A few months prior to uploading this article, we posted another article in regards to how anime is more progressive than people give it credit for. As a semi-continuation to that article, we thought it would be best to explore how anime has progressed in portraying discrimination and prejudice. As we all know, the industry’s home nation of Japan is largely homogenous and they exclusive speak, read, and write one language, but that doesn’t mean it doesn’t have a history of prejudice, nor do they not know how to portray it in their stories. Granted that Japan’s history with such instances may not be the same as lets say in America, Europe, or Africa, we can’t deny that many of their animated works in recent times have found ways to make it universal for all audiences.
If any modern anime kicked off the harsh portrayals of prejudice in anime, it’s certainly without a doubt, the controversial Elfen Lied. In this hit series, the world is seeing an increase of a new race known as the dicloni, who have vectors, or small horns on their heads. So, what’s the worst that can happen? It also gives them telekinetic powers that can rip you in half. As a result, those who develop such features are subjected to malicious hostility and violence for just being born the way they are. As a result, Lucy, the main character, is conditioned to become a remorseless killer. (Un)Fortunately, she suffers a shot to the head and it renders her to an infantile state. Thanks to the kindness of Kouta, who looks after her, she learns the value of kindness and love.
Mobile Suit Gundam Iron-Blooded Orphans

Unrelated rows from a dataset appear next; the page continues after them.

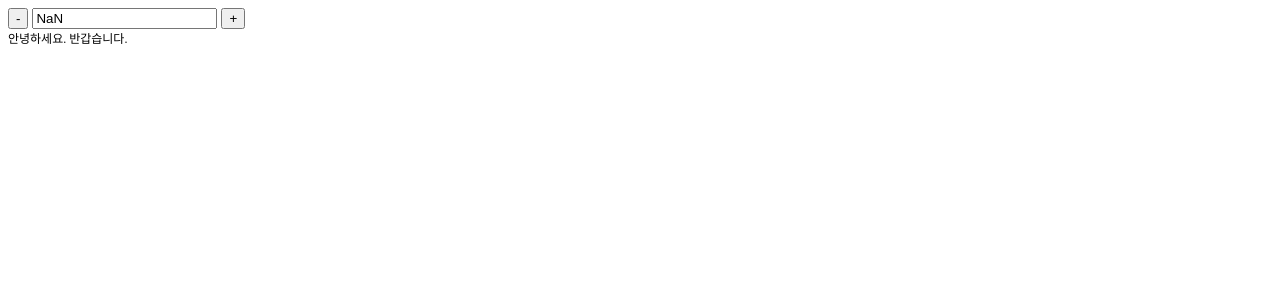
Repository: mjh1583/Hustar03_eGov
Page: http://localhost/JavaScript/js008.jsp
These files come from the project's save history. The page is drawn as it stood at one moment and after the next save; the edit follows.
The browser window is 1280 px wide. The pictures show the whole page.
After loading, the first visible `#btn-minus` was clicked once.
The page is served by Tomcat 9.

Above is the page before, as saved 2021-05-06 08:12:29.

After the next save:
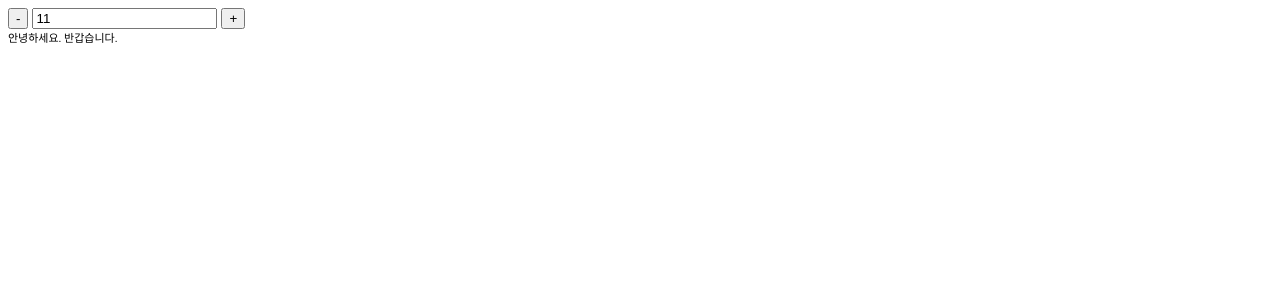
Saved 12 s later.
--- a/workspace/JavaScript/src/main/webapp/js008.jsp
+++ b/workspace/JavaScript/src/main/webapp/js008.jsp
@@ -27,7 +27,7 @@
 			var id = $(this).attr('id');
 
 			if(id == 'btn-minus') {
-				var size = $('text').val();
+				var size = $('#size').val();
 				console.log(size);
 				$('#contentsArea').css('font-size', size - 1);
 				$('#size').val(size - 1);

Iron-Blooded Orphans portrays discrimination and prejudice through economics and class warfae opposed to race or religion (though in many nations, class warfare and race do go hand-in-hand). Due to super strict economic restrictions on Mars (hopefully Elon Musk is taking notes here when he starts his Mars colony), everybody is living in third world conditions and instead of going to school, children are going to war! No, nobody is putting a gun to their head and forcing them to fight. Many of the children who fight for Tekkadan are fighting out of their own free will. When we say free will, we say it loosely because becoming a child soldier is more or less the ONLY way for children on Mars to provide for their families (especially when many of them are orphans). As a result of these embargoes and sanctions, not only are children getting killed, 95% of them are illiterate! When audiences are exposed to life on Earth in this series, they’re living comfortably and just ignore the problems the sanctions are causing on the people of Mars.
Cop Craft is certainly a unique anime when you combine fantasy with Scarface, the classic cult film starring Al Pacino. Instead of former Cuban prisoners taking over the drug trade in Miami, replace it with elves (or Semenians, but they look like elves) trading in weaponized fairies in a futuristic Los Angeles. As seen in this anime, the Seminians (who are also colloquially referred to as aliens) are seen by some of the human population with mis-trust. A certain number of the residents of San Teresa are against their presence and feel threatened. It’s an obvious jab at the alt-right’s anti-immigration rhetoric. Based on what the anime has portrayed so far, a majority of the Seminians that Kei and Tilarna interact with tend to be criminals, and the only good Seminian prominently featured is Tilarna. We’re not saying that the anti-immigration people are right and that they should build a wall, but when a group of people are being featured in the media as criminals, it doesn’t help anyone.
Carole & Tuesday
Emphasized in the second half, Carole & Tuesday largely portrays events that take inspiration from real life, most notably Donald Trump’s public statements in regards to illegal immigration and refugees. Valerie, Tuesday’s mother, is pretty much the anime’s equivalent to Trump as she doesn’t want Mars to accept refugees from Earth, seeing them as a burden. Though she isn’t the President of Mars, you see that MICE (obviously the Mars equivalent to America’s ICE), is raiding people’s homes who have overstayed their visas and putting them in jail-like facilities and without providing them legal representation (are we to assume that there’s such a thing as “right to an attorney on Mars?” If so, somebody suggest it to Elon Musk right now for Mars’ future constitution!). While race isn’t verbalized in this series, just by using imagery alone, audiences can see how this anime does a great job of portraying racism in regards to anti-refugee/immigrant rhetoric.
We’re not exactly saying anime is becoming PC or woke, but to use older terms that make more universal sense and less controversial, it’s spreading awareness and a message. A lot of what’s portrayed is fiction, but the actions and the foundations behind them are real. When it comes to prejudice, the root of it is nothing more than just fearing what we don’t understand. In other instances, it’s about trying to show off one’s dominance or superiority when in the end, everyone’s equal. Through some of the anime we listed, we’re sure we can learn from them. As a legendary duo once said, be excellent to each other.